Bed Bath & Beyond Inc. is getting ready to file for bankruptcy as early as this weekend, as the embattled retailer struggles with raising enough capital to avoid default due to plummeting stock prices, sources familiar with the matter said.
The company recently said it needed to generate $300 million from share sales by April 26 to stay out of bankruptcy. If it fails to meet the deadline, the company will lose eligibility to continue selling stock under its share registration documents, The Wall Street Journal reported.
The stock closed at 46 cents on Wednesday, leaving Bed Bath & Beyond with an uphill battle to raise the necessary funds within the allotted time.
The company shares dropped nearly 25% early Thursday morning.
The retail chain had raised $48.5 million from its most recent stock-sale initiative as of April 10. However, with only 178 million shares available for sale at the time, the company was expected to generate only $70 million to $80 million due to the stock’s recent trading prices.
Bed Bath & Beyond didn’t respond to The Post’s request for comment.
Bed Bath & Beyond first revealed its potential bankruptcy in January.
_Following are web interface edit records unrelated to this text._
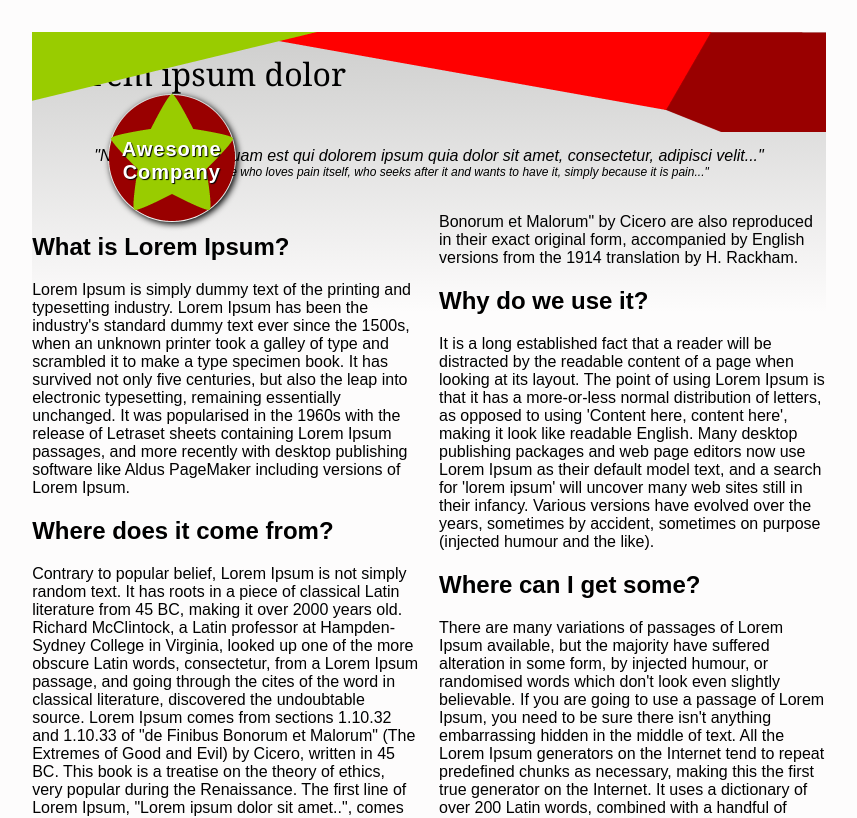
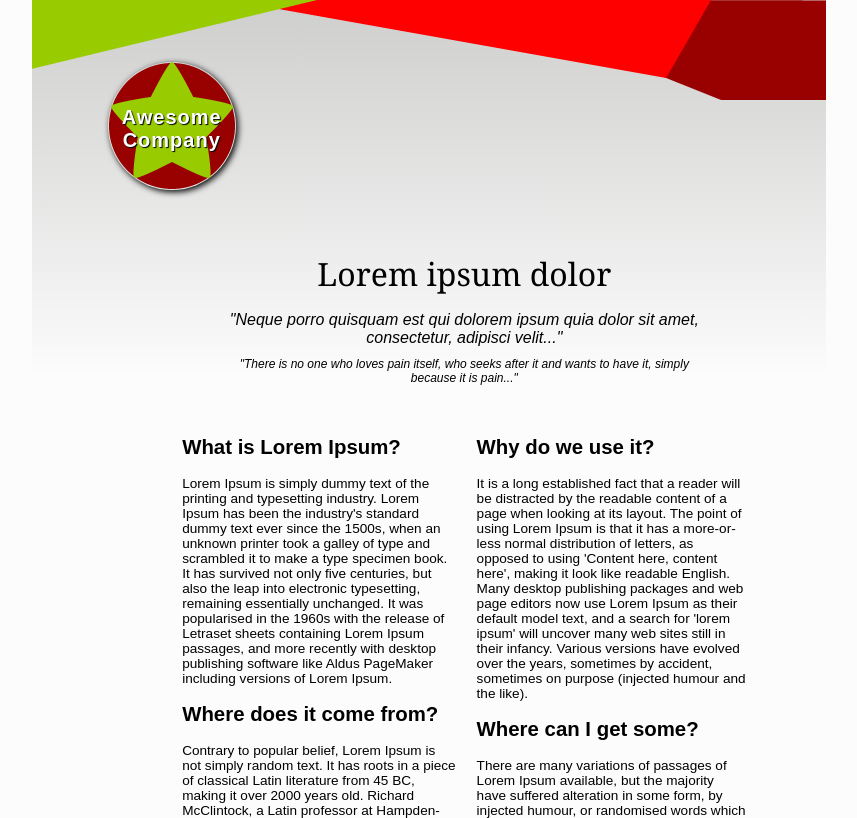
Before and after one commit to laurenrausch/M6.2, a website: page index.html in a window 1280 px wide. Shown: the top 818 px of the page, without its empty margins (211-1068 px from the left). Drawn offline with Linux system fonts and the light colour scheme.

Commit message:
fixed columns

```diff
--- a/css/style.css
+++ b/css/style.css
@@ -14,13 +14,11 @@ body {
 
 p {
   display: flex;
-  justify-content: space-between;
-  padding: 20px;
 }
 
 article {
   width: 210mm;
-  height: 297mm;
+  height: 400mm;
   margin: 0px auto;
   position: relative;
 }
@@ -88,7 +86,17 @@ h1 {
   bottom: 0px;
 }
 
+main {
+  position: absolute;
+  top: 2px;
+  bottom: 10mm;
+  width: 90%;
+  padding-left: 150px;
+
+}
+
 .header1 {
+  padding-top: 250px;
   text-align: center;
   font-family: 'Georgia', serif;
   font-size: 32px;
@@ -100,16 +108,14 @@ blockquote {
 }
 
 .quote {
+  margin-top: 10px;
   font-size: .75em;
 }
 
 .columns {
+  font-size: .85em;
   column-count: 2;
   justify-content: space-between;
   gap: 20px;
+  display: flex;
 }
-
-
-.left {}
-
-.right {}
--- a/index.html
+++ b/index.html
@@ -18,7 +18,7 @@
 
     <main>
       <div class="header1">
-        <p>Lorem ipsum dolor </p>
+        Lorem ipsum dolor
       </div>
       <blockquote>
         "Neque porro quisquam est qui dolorem ipsum quia dolor sit amet, consectetur, adipisci velit..."
```
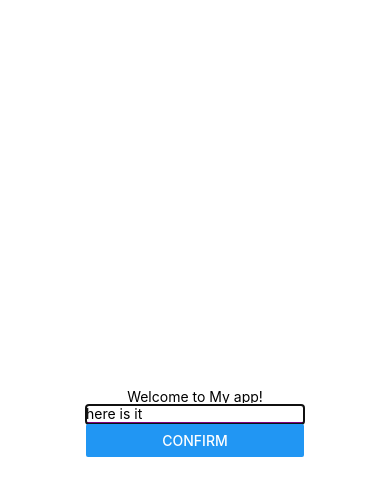
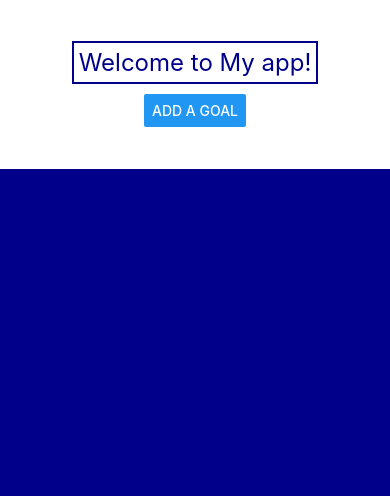
Before and after one commit to beibeixx/CS5520, a React Native app: screen / in a window 390 px wide. Shown: the top 496 px of the page. Built offline with nearby package versions, Linux system fonts and the light colour scheme.

Commit message:
changes for in-class activity week3, handle input, add Modal and styling

```diff
--- a/App.js
+++ b/App.js
@@ -1,16 +1,37 @@
 import { StatusBar } from 'expo-status-bar';
-import { StyleSheet, Text, TextInput, View } from 'react-native';
+import { StyleSheet, Text, TextInput, View, Button, SafeAreaView } from 'react-native';
 import Header from './Components/Header';
 import Input from './Components/Input';
+import React, { useState } from 'react';
 
 export default function App() {
-  const appName = "My app!"
+  const appName = 'My app';
+  const [receivedData, setReceivedData] = useState('');
+  const [visible, setVisible] = useState(false);
+
+  const handleInputData = (data) => {
+    console.log("App.js", data);
+    setReceivedData(data);
+    setVisible(false);
+  };
   return (
-    <View style={styles.container}>
+    <SafeAreaView style={styles.container}>
+
       <StatusBar style="auto" />
-      <Header name={appName} />
-      <Input autoFocus={true}/>
-    </View>
+      <View style={styles.topView}>
+        <Header name={appName} />
+        <Button title="Add a Goal" onPress={() => setVisible(true)}/>
+        <Input
+          textInputFocus={true}
+          inputHandler={handleInputData}
+          visibility={visible}
+          />
+      </View>
+      <View style={styles.bottomView}>
+        <Text style={styles.text}>{receivedData} </Text>
+      </View>
+    </SafeAreaView>
+
   );
 }
 
@@ -18,7 +39,22 @@ const styles = StyleSheet.create({
   container: {
     flex: 1,
     backgroundColor: '#fff',
+    // alignItems: 'center',
+    justifyContent: 'center',
+  },
+  text: {
+    color: 'white',
+    fontSize: 15,
+  },
+  topView:{
+    flex:1,
     alignItems: 'center',
     justifyContent: 'center',
   },
+  bottomView:{
+    color: 'white',
+    backgroundColor: 'darkblue',
+    flex:4,
+    alignItems: 'center',
+  },
 });
--- a/Components/Header.js
+++ b/Components/Header.js
@@ -1,12 +1,23 @@
 import { StyleSheet, Text, View } from 'react-native'
 import React from 'react'
 
-export default function Header(props) {
+// update the Header component to accept a prop
+export default function Header({name}) {
+  console.log(name)
   return (
     <View>
-      <Text>Welcome to {props.name}</Text>
+      <Text style={styles.text}>Welcome to {name}!</Text>
     </View>
   )
 }
 
-const styles = StyleSheet.create({})
+const styles = StyleSheet.create({
+  text: {
+    color: 'darkblue',
+    fontSize: 24,
+    borderColor: 'darkblue',
+    borderWidth: 2,
+    padding: 5,
+    marginBottom: 10,
+  }
+})
--- a/Components/Input.js
+++ b/Components/Input.js
@@ -1,41 +1,56 @@
-import { StyleSheet, Text, TextInput, View, Button} from 'react-native'
+import { StyleSheet, Text, TextInput, View, Button, Modal} from 'react-native'
 import React from 'react'
-import { useState } from 'react';
+import { useState } from 'react'
 
-export default function Input(props) {
-    const [text, setText] = useState('')
-    const [isFocused, setIsFocused] = useState(true)
+export default function Input({ textInputFocus, inputHandler, visibility }) {
+    const [text, setText] = useState('');
+    const [focus, setFocus] = useState(false);
+    const [count, setCount] = useState(0);
+    function handleConfirm() {
 
-    const handleConfirm = () => {
-        console.log(text);
+      inputHandler(text);
     }
 
     return (
-        <View>
+      <Modal animationType='slide' visible={visibility}>
+      <View style={styles.container}>
+
         <TextInput
-                placeholder="here is it"
+          style={styles.input}
+          autoFocus={textInputFocus}
           autoCorrect={true}
-                keyboardType='default'
+          placeholder="Type something"
+          keyboardType="default"
           value={text}
-                style={{ borderBottomColor: "purple", borderBottomWidth: 2}}
-                onChangeText={function (changedText) {
-                setText(changedText);
+          onChangeText={(changeText) => {
+            setText(changeText);
+            setCount(changeText.length);
           }}
-                autoFocus={props.autoFocus}
-                onBlur={() => setIsFocused(false)}
-                onFocus={() => setIsFocused(true)}
+          onFocus={() => setFocus(true)}
+          onBlur={() => setFocus(false)}
         />
-            {text.length > 0 && isFocused && (
-                <Text style={styles.counter}>{text.length} characters</Text>
+          {focus && count > 0 && (
+            <Text>{count}</Text>
           )}
-            {!isFocused && (
-                <Text style={styles.message}>
-                    {text.length >= 3 ? "Thank you" : "Please type more than 3 characters"}
-                </Text>
+          {!focus && count > 0 && (
+            <Text>{count >= 3 ? "Thank you" : "Please type more than 3 characters"}</Text>
           )}
           <Button title="Confirm" onPress={handleConfirm} />
       </View>
+      </Modal>
     )
   }
 
-const styles = StyleSheet.create({})
+  const styles = StyleSheet.create({
+    container: {
+      flex: 1,
+      backgroundColor: 'white',
+      alignItems: 'center',
+      justifyContent: 'center',
+    },
+    input: {
+      borderColor: 'gray',
+      borderWidth: 2,
+      padding: 10,
+    }
+  });
```
Lines whose indentation alone changed are shown as unchanged.
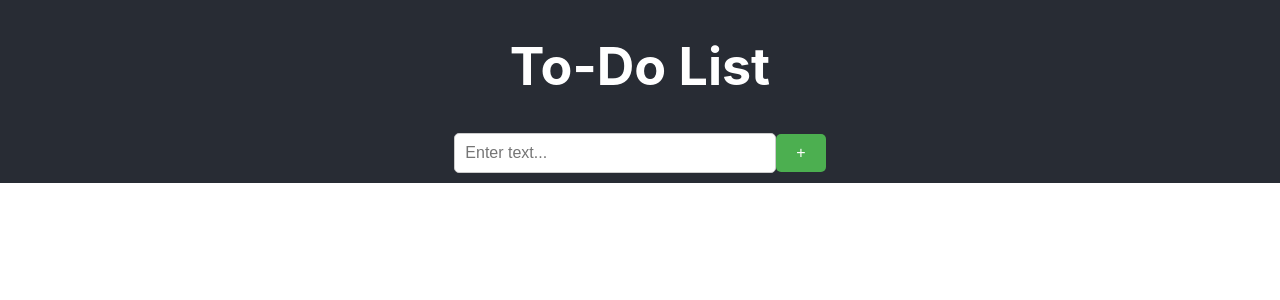
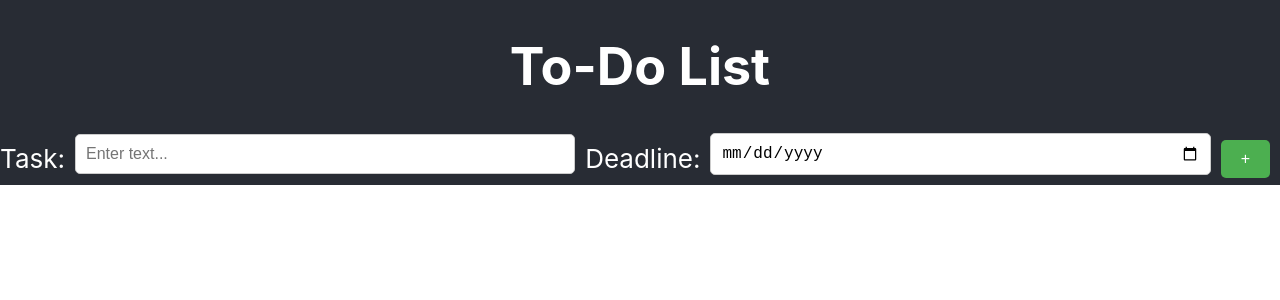
Before and after one commit to devsq12395/to-do-list-sq, a React (Create React App) app: page / in a window 1280 px wide. Shown: the top 300 px of the page. Built offline with nearby package versions, Linux system fonts and the light colour scheme; no server answers.

Commit message:
adding deadline box

```diff
--- a/src/App.js
+++ b/src/App.js
@@ -1,9 +1,7 @@
 import logo from './logo.svg';
 import './App.css';
 
-import ToDo from './comp/to-do.js';
-import ToDoCtrl from './comp/to-do-ctrl.js';
-import './comp/to-do.css';
+import ToDoCtrl from './comp/to-do/to-do-ctrl.js';
 
 function App() {
   return (
--- a/src/comp/to-do.css
+++ /dev/null
@@ -1,55 +0,0 @@
-.to-do {
-	background-color: #4CAF50; /* Green background color */
-	color: white; /* White text color */
-	padding: 10px 20px; /* Padding to make the button larger */
-	font-size: 16px; /* Font size */
-	border: none; /* No border */
-	border-radius: 5px; /* Rounded corners */
-	cursor: pointer; /* Cursor on hover */
-	transition: background-color 0.3s; /* Smooth transition for background color */
-
-	/* Adjust the size based on content */
-	width: auto;
-
-	z-index: 2,
-}
-
-.to-do:hover {
-	background-color: #45a049; /* Darker green on hover */
-}
-
-.to-do-ctrl {
-	background-color: #4CAF50; /* Green background color */
-	color: white; /* White text color */
-	padding: 10px 20px; /* Padding to make the button larger */
-	font-size: 16px; /* Font size */
-	border: none; /* No border */
-	border-radius: 5px; /* Rounded corners */
-	cursor: pointer; /* Cursor on hover */
-	transition: background-color 0.3s; /* Smooth transition for background color */
-
-	/* Adjust the size based on content */
-	width: auto;
-	z-index: 2,
-}
-
-.to-do-ctrl:hover {
-	background-color: #45a049; /* Darker green on hover */
-}
-
-
-.to-do-txtbox {
-	padding: 10px;
-	font-size: 16px;
-	border: 1px solid #ccc;
-	border-radius: 5px;
-	margin-bottom: 10px;
-	width: 300px; /* Adjust the width as needed */
-
-	z-index: 2,
-}
-
-.to-do-txtbox:focus {
-	outline: none;
-	border-color: #4CAF50; /* Highlight border color on focus */
-}
--- a/src/comp/to-do-ctrl.js
+++ b/src/comp/to-do/to-do-ctrl.js
@@ -1,5 +1,7 @@
 import React from 'react';
 import ToDo from './to-do';
+
+import './to-do.css';
 
 class ToDoCtrl extends React.Component {
 	constructor(props) {
@@ -8,6 +10,7 @@ class ToDoCtrl extends React.Component {
 		this.state = {
 			buttonCount: 0,
 			txt: '',
+			deadline: '',
 			tasks: [],
 		};
 	}
@@ -34,7 +37,8 @@ class ToDoCtrl extends React.Component {
 	};
 
 	handleTxtBox = (event) => {
-		this.setState({ txt: event.target.value });
+		const { name, value } = event.target;
+		this.setState({ [name]: value });
 	};
 
 	createNewButton = async () => {
@@ -63,7 +67,7 @@ class ToDoCtrl extends React.Component {
 	};
 
 	render() {
-		const { buttonCount, tasks } = this.state;
+		const { buttonCount, tasks, deadline } = this.state;
 
 		const buttons = Array.from({ length: buttonCount }, (_, index) => (
 			<div key={index}>
@@ -74,17 +78,30 @@ class ToDoCtrl extends React.Component {
 
 		return (
 		<div>
+			<div className="input-container">
+				<label htmlFor="task">Task:</label>
 				<input
 					type="text"
 					className="to-do-txtbox"
 					value={this.state.txt}
 					onChange={this.handleTxtBox}
-				placeholder={this.props.placeholder || 'Enter text...'}
+					name="task"
+					placeholder="Enter text..."
+				/>
+				<label htmlFor="deadline">Deadline:</label>
+				<input
+					type="date"
+					className="to-do-txtbox"
+					value={this.state.deadline}
+					onChange={this.handleTxtBox}
+					name="deadline"
+					placeholder="Select deadline..."
 				/>
 				<button className="to-do-ctrl" onClick={this.createNewButton}>
 					+
 				</button>
 				<br/>
+			</div>
 			{buttons}
 		</div>
 		);
--- /dev/null
+++ b/src/comp/to-do/to-do.css
@@ -0,0 +1,64 @@
+.to-do {
+	background-color: #4CAF50;
+	color: white;
+	padding: 10px 20px;
+	font-size: 16px;
+	border: none;
+	border-radius: 5px;
+	cursor: pointer;
+	transition: background-color 0.3s;
+
+	width: auto;
+
+	z-index: 2,
+}
+
+.to-do:hover {
+	background-color: #45a049;
+}
+
+.to-do-ctrl {
+	background-color: #4CAF50;
+	color: white;
+	padding: 10px 20px;
+	font-size: 16px;
+	border: none;
+	border-radius: 5px;
+	cursor: pointer;
+	transition: background-color 0.3s;
+	margin-right: 10px;
+
+	width: auto;
+	z-index: 2,
+}
+
+.to-do-ctrl:hover {
+	background-color: #45a049;
+}
+
+
+.to-do-txtbox {
+	padding: 10px;
+	font-size: 16px;
+	border: 1px solid #ccc;
+	border-radius: 5px;
+	margin-bottom: 10px;
+	width: 700px;
+	margin-right: 10px;
+
+	z-index: 2,
+}
+
+.to-do-txtbox:focus {
+	outline: none;
+	border-color: #4CAF50;
+}
+
+.input-container {
+	display: flex;
+	align-items: center;
+}
+
+.input-container label {
+	margin-right: 10px;
+}
```
Also changed, not shown: src/comp/to-do/to-do.js (renamed from src/comp/to-do.js). Lines whose indentation alone changed are shown as unchanged.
However, with the $225 million gained from stock sales and a pledge for $800 million to pay down its debt load in February, the company managed to stave off Chapter 11.
It has warned that without sufficient capital from its equity offering, bankruptcy and asset liquidation are likely. .
The home-goods retailer’s business has been declining, with preliminary results indicating a 40% to 50% drop in comparable-store sales for the quarter that ended on February 25.
The company may get more time to raise capital from equity investors, but obtaining shareholder authorization to issue more equity is necessary and will be decided by a vote on May 9.
Government filings show that Bed Bath & Beyond is additionally constrained by a schedule imposed by its lenders, Sixth Street Partners and JPMorgan Chase, mandating the company to generate $232 million by June 27.
Holders of 428 million shares as of March 27 are eligible to participate in the vote, and the financially struggling company must obtain a majority for the proposal to be approved.
The fact that Bed Bath & Beyond stock is primarily owned by individual investors, according to investors and analysts, could pose a challenge for the company in securing the required votes.
Generally, it is more challenging to gather votes from a widely scattered group of retail investors than from a smaller, more concentrated group of institutional firms.
Last month, Bed Bath & Beyond terminated a unique financing arrangement with hedge-fund manager Hudson Bay Capital Management LP, which was intended to provide up to $1 billion over 10 months to support the company’s revitalization efforts.
With Post wires